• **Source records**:

+ + + +

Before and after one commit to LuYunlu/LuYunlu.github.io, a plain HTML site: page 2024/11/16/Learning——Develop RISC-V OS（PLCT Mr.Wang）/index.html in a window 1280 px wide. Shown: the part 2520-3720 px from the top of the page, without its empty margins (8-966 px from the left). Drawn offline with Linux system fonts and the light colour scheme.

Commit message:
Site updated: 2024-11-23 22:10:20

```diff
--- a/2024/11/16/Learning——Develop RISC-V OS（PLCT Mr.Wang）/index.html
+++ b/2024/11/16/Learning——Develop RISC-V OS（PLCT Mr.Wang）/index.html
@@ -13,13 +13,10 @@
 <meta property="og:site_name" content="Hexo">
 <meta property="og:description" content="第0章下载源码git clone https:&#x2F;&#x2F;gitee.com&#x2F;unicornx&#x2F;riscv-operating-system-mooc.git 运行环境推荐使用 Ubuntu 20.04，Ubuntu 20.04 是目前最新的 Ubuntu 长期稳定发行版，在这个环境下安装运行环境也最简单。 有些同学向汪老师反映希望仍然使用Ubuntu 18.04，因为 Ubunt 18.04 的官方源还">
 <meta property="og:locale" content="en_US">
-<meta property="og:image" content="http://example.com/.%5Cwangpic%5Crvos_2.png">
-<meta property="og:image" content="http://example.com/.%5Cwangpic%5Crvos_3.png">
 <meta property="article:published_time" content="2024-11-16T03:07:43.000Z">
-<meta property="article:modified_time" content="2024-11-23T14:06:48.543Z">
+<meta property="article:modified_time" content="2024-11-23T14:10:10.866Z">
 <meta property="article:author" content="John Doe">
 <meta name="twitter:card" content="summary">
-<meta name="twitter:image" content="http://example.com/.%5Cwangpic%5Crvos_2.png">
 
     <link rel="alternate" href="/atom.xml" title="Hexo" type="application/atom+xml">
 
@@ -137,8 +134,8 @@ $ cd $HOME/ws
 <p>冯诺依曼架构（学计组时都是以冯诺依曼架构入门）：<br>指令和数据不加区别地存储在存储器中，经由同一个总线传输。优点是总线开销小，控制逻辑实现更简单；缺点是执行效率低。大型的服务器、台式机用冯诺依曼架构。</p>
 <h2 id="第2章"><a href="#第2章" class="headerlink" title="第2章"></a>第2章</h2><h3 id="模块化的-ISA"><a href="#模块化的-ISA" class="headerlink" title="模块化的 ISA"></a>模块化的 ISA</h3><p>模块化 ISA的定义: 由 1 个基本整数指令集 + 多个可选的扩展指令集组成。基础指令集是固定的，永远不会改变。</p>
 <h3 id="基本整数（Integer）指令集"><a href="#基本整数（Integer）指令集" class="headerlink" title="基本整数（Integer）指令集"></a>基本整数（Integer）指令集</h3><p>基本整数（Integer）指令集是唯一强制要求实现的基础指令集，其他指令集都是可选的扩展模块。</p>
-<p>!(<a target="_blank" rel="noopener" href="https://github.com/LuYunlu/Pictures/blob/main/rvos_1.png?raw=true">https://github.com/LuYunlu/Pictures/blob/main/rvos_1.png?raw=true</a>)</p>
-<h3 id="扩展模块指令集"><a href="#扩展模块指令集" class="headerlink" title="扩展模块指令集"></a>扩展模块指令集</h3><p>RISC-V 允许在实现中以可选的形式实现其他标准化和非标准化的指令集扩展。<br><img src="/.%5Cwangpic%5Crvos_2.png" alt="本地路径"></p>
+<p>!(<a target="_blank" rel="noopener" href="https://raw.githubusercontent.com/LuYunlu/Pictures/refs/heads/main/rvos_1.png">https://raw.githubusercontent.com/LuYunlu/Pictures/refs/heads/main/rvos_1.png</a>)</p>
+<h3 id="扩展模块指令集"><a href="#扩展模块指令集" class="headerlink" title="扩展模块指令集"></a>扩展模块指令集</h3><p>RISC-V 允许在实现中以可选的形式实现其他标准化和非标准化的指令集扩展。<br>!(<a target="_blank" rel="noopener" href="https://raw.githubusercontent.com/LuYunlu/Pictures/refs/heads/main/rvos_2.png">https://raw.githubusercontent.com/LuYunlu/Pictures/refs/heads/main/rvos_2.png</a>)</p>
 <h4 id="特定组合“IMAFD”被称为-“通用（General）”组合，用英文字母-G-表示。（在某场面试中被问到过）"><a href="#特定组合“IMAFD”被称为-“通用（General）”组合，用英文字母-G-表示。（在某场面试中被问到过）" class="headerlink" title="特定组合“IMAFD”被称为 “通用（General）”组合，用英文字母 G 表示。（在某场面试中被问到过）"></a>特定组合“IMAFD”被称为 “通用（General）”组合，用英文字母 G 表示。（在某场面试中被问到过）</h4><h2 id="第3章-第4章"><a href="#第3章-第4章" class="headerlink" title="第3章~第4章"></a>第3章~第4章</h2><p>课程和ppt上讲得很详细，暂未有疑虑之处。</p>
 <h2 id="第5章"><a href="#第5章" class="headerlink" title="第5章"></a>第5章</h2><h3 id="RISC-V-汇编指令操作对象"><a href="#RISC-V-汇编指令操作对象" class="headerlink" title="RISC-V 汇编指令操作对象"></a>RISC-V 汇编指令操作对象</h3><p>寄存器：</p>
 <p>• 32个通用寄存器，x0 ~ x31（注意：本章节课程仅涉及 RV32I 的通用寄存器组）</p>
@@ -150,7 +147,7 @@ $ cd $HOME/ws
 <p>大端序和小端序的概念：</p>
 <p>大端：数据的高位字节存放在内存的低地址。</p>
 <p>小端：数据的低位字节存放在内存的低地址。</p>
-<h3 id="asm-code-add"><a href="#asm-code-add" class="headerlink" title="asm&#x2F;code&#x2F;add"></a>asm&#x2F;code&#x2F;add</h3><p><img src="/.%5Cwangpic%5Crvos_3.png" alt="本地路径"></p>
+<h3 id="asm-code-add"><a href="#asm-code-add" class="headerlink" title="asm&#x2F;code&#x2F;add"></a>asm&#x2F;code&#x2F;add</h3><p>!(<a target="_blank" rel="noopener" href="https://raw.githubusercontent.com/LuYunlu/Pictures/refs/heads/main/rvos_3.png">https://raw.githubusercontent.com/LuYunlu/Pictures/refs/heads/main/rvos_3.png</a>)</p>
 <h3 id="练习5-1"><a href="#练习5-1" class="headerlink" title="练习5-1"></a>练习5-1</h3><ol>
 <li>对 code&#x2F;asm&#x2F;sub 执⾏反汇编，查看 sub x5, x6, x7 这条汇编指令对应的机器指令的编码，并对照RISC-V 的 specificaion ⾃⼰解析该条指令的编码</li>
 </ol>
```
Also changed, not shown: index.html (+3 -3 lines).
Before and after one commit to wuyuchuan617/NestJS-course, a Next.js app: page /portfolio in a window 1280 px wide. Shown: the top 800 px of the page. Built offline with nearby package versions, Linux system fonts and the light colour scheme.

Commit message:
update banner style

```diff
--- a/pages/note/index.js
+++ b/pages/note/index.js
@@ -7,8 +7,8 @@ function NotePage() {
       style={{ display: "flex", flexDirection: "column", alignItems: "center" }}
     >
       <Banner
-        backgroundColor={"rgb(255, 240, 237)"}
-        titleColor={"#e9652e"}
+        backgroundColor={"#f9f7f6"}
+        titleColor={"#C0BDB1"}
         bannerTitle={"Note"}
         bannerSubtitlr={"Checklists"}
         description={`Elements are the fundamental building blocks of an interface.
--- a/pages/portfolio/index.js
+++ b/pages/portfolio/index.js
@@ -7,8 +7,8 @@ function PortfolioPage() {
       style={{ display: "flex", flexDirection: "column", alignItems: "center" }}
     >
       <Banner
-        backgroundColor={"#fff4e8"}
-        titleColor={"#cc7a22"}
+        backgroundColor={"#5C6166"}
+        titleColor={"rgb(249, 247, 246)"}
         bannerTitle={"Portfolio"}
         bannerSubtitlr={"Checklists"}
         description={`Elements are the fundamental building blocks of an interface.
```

+ + + +

• **Directions for this task**:
Every entry, from first to last, is to be reproduced exactly.

• **Solved exercise**:
Before and after one commit to LuYunlu/LuYunlu.github.io, a plain HTML site: page 2024/11/16/Learning——Develop RISC-V OS（PLCT Mr.Wang）/index.html in a window 1280 px wide. Shown: the part 2520-3720 px from the top of the page, without its empty margins (8-966 px from the left). Drawn offline with Linux system fonts and the light colour scheme.

Commit message:
Site updated: 2024-11-23 22:10:20

```diff
--- a/2024/11/16/Learning——Develop RISC-V OS（PLCT Mr.Wang）/index.html
+++ b/2024/11/16/Learning——Develop RISC-V OS（PLCT Mr.Wang）/index.html
@@ -13,13 +13,10 @@
 <meta property="og:site_name" content="Hexo">
 <meta property="og:description" content="第0章下载源码git clone https:&#x2F;&#x2F;gitee.com&#x2F;unicornx&#x2F;riscv-operating-system-mooc.git 运行环境推荐使用 Ubuntu 20.04，Ubuntu 20.04 是目前最新的 Ubuntu 长期稳定发行版，在这个环境下安装运行环境也最简单。 有些同学向汪老师反映希望仍然使用Ubuntu 18.04，因为 Ubunt 18.04 的官方源还">
 <meta property="og:locale" content="en_US">
-<meta property="og:image" content="http://example.com/.%5Cwangpic%5Crvos_2.png">
-<meta property="og:image" content="http://example.com/.%5Cwangpic%5Crvos_3.png">
 <meta property="article:published_time" content="2024-11-16T03:07:43.000Z">
-<meta property="article:modified_time" content="2024-11-23T14:06:48.543Z">
+<meta property="article:modified_time" content="2024-11-23T14:10:10.866Z">
 <meta property="article:author" content="John Doe">
 <meta name="twitter:card" content="summary">
-<meta name="twitter:image" content="http://example.com/.%5Cwangpic%5Crvos_2.png">
 
     <link rel="alternate" href="/atom.xml" title="Hexo" type="application/atom+xml">
 
@@ -137,8 +134,8 @@ $ cd $HOME/ws
 <p>冯诺依曼架构（学计组时都是以冯诺依曼架构入门）：<br>指令和数据不加区别地存储在存储器中，经由同一个总线传输。优点是总线开销小，控制逻辑实现更简单；缺点是执行效率低。大型的服务器、台式机用冯诺依曼架构。</p>
 <h2 id="第2章"><a href="#第2章" class="headerlink" title="第2章"></a>第2章</h2><h3 id="模块化的-ISA"><a href="#模块化的-ISA" class="headerlink" title="模块化的 ISA"></a>模块化的 ISA</h3><p>模块化 ISA的定义: 由 1 个基本整数指令集 + 多个可选的扩展指令集组成。基础指令集是固定的，永远不会改变。</p>
 <h3 id="基本整数（Integer）指令集"><a href="#基本整数（Integer）指令集" class="headerlink" title="基本整数（Integer）指令集"></a>基本整数（Integer）指令集</h3><p>基本整数（Integer）指令集是唯一强制要求实现的基础指令集，其他指令集都是可选的扩展模块。</p>
-<p>!(<a target="_blank" rel="noopener" href="https://github.com/LuYunlu/Pictures/blob/main/rvos_1.png?raw=true">https://github.com/LuYunlu/Pictures/blob/main/rvos_1.png?raw=true</a>)</p>
-<h3 id="扩展模块指令集"><a href="#扩展模块指令集" class="headerlink" title="扩展模块指令集"></a>扩展模块指令集</h3><p>RISC-V 允许在实现中以可选的形式实现其他标准化和非标准化的指令集扩展。<br><img src="/.%5Cwangpic%5Crvos_2.png" alt="本地路径"></p>
+<p>!(<a target="_blank" rel="noopener" href="https://raw.githubusercontent.com/LuYunlu/Pictures/refs/heads/main/rvos_1.png">https://raw.githubusercontent.com/LuYunlu/Pictures/refs/heads/main/rvos_1.png</a>)</p>
+<h3 id="扩展模块指令集"><a href="#扩展模块指令集" class="headerlink" title="扩展模块指令集"></a>扩展模块指令集</h3><p>RISC-V 允许在实现中以可选的形式实现其他标准化和非标准化的指令集扩展。<br>!(<a target="_blank" rel="noopener" href="https://raw.githubusercontent.com/LuYunlu/Pictures/refs/heads/main/rvos_2.png">https://raw.githubusercontent.com/LuYunlu/Pictures/refs/heads/main/rvos_2.png</a>)</p>
 <h4 id="特定组合“IMAFD”被称为-“通用（General）”组合，用英文字母-G-表示。（在某场面试中被问到过）"><a href="#特定组合“IMAFD”被称为-“通用（General）”组合，用英文字母-G-表示。（在某场面试中被问到过）" class="headerlink" title="特定组合“IMAFD”被称为 “通用（General）”组合，用英文字母 G 表示。（在某场面试中被问到过）"></a>特定组合“IMAFD”被称为 “通用（General）”组合，用英文字母 G 表示。（在某场面试中被问到过）</h4><h2 id="第3章-第4章"><a href="#第3章-第4章" class="headerlink" title="第3章~第4章"></a>第3章~第4章</h2><p>课程和ppt上讲得很详细，暂未有疑虑之处。</p>
 <h2 id="第5章"><a href="#第5章" class="headerlink" title="第5章"></a>第5章</h2><h3 id="RISC-V-汇编指令操作对象"><a href="#RISC-V-汇编指令操作对象" class="headerlink" title="RISC-V 汇编指令操作对象"></a>RISC-V 汇编指令操作对象</h3><p>寄存器：</p>
 <p>• 32个通用寄存器，x0 ~ x31（注意：本章节课程仅涉及 RV32I 的通用寄存器组）</p>
@@ -150,7 +147,7 @@ $ cd $HOME/ws
 <p>大端序和小端序的概念：</p>
 <p>大端：数据的高位字节存放在内存的低地址。</p>
 <p>小端：数据的低位字节存放在内存的低地址。</p>
-<h3 id="asm-code-add"><a href="#asm-code-add" class="headerlink" title="asm&#x2F;code&#x2F;add"></a>asm&#x2F;code&#x2F;add</h3><p><img src="/.%5Cwangpic%5Crvos_3.png" alt="本地路径"></p>
+<h3 id="asm-code-add"><a href="#asm-code-add" class="headerlink" title="asm&#x2F;code&#x2F;add"></a>asm&#x2F;code&#x2F;add</h3><p>!(<a target="_blank" rel="noopener" href="https://raw.githubusercontent.com/LuYunlu/Pictures/refs/heads/main/rvos_3.png">https://raw.githubusercontent.com/LuYunlu/Pictures/refs/heads/main/rvos_3.png</a>)</p>
 <h3 id="练习5-1"><a href="#练习5-1" class="headerlink" title="练习5-1"></a>练习5-1</h3><ol>
 <li>对 code&#x2F;asm&#x2F;sub 执⾏反汇编，查看 sub x5, x6, x7 这条汇编指令对应的机器指令的编码，并对照RISC-V 的 specificaion ⾃⼰解析该条指令的编码</li>
 </ol>
```
Also changed, not shown: index.html (+3 -3 lines).
Before and after one commit to wuyuchuan617/NestJS-course, a Next.js app: page /portfolio in a window 1280 px wide. Shown: the top 800 px of the page. Built offline with nearby package versions, Linux system fonts and the light colour scheme.

Commit message:
update banner style

```diff
--- a/pages/note/index.js
+++ b/pages/note/index.js
@@ -7,8 +7,8 @@ function NotePage() {
       style={{ display: "flex", flexDirection: "column", alignItems: "center" }}
     >
       <Banner
-        backgroundColor={"rgb(255, 240, 237)"}
-        titleColor={"#e9652e"}
+        backgroundColor={"#f9f7f6"}
+        titleColor={"#C0BDB1"}
         bannerTitle={"Note"}
         bannerSubtitlr={"Checklists"}
         description={`Elements are the fundamental building blocks of an interface.
--- a/pages/portfolio/index.js
+++ b/pages/portfolio/index.js
@@ -7,8 +7,8 @@ function PortfolioPage() {
       style={{ display: "flex", flexDirection: "column", alignItems: "center" }}
     >
       <Banner
-        backgroundColor={"#fff4e8"}
-        titleColor={"#cc7a22"}
+        backgroundColor={"#5C6166"}
+        titleColor={"rgb(249, 247, 246)"}
         bannerTitle={"Portfolio"}
         bannerSubtitlr={"Checklists"}
         description={`Elements are the fundamental building blocks of an interface.
```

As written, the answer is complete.